# Aim of the exercise
Each line of the listing that contains the word "Fastball" is to be copied.

# Provided material

=== Section Start ===

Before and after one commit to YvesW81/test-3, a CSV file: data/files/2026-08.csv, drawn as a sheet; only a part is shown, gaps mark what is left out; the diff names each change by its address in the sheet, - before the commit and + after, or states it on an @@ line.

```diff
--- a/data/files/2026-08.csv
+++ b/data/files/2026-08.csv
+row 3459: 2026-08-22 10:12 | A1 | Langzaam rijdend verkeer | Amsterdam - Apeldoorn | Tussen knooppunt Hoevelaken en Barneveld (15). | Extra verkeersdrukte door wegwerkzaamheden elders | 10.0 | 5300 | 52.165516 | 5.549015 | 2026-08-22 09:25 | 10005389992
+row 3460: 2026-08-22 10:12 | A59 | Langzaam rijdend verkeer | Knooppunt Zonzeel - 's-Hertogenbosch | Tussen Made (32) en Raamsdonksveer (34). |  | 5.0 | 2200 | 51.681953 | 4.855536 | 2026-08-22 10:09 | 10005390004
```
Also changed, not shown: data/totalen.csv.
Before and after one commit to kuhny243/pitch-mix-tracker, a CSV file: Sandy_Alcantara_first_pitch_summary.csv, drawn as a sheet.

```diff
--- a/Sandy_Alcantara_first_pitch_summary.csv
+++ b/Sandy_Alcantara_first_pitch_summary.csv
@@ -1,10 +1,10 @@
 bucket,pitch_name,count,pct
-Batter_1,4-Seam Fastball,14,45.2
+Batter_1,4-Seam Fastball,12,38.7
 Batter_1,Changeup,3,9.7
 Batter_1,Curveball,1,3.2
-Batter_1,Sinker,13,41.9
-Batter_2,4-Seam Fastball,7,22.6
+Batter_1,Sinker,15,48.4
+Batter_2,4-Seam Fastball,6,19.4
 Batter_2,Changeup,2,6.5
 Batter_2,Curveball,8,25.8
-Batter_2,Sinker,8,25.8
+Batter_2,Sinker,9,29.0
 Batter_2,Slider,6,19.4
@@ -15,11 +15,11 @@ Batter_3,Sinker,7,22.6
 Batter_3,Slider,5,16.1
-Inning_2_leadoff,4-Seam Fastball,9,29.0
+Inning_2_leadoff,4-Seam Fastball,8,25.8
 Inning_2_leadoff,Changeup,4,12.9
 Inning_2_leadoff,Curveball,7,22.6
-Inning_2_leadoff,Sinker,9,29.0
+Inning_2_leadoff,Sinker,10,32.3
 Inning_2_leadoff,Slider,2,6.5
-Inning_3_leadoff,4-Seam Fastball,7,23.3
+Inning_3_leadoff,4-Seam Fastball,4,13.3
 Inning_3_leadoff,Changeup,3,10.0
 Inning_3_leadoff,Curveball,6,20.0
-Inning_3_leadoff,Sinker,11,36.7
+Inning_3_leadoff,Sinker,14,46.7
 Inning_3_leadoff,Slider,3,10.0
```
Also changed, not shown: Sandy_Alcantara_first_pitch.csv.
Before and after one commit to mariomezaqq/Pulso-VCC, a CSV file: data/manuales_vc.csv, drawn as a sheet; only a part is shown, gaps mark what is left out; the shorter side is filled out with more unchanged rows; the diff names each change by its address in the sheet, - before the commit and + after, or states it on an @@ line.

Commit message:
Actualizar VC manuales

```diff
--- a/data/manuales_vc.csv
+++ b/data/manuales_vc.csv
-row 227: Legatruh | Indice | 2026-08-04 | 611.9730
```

=== Section End ===

# Task output
-Batter_1,4-Seam Fastball,14,45.2
+Batter_1,4-Seam Fastball,12,38.7
-Batter_2,4-Seam Fastball,7,22.6
+Batter_2,4-Seam Fastball,6,19.4
-Inning_2_leadoff,4-Seam Fastball,9,29.0
+Inning_2_leadoff,4-Seam Fastball,8,25.8
-Inning_3_leadoff,4-Seam Fastball,7,23.3
+Inning_3_leadoff,4-Seam Fastball,4,13.3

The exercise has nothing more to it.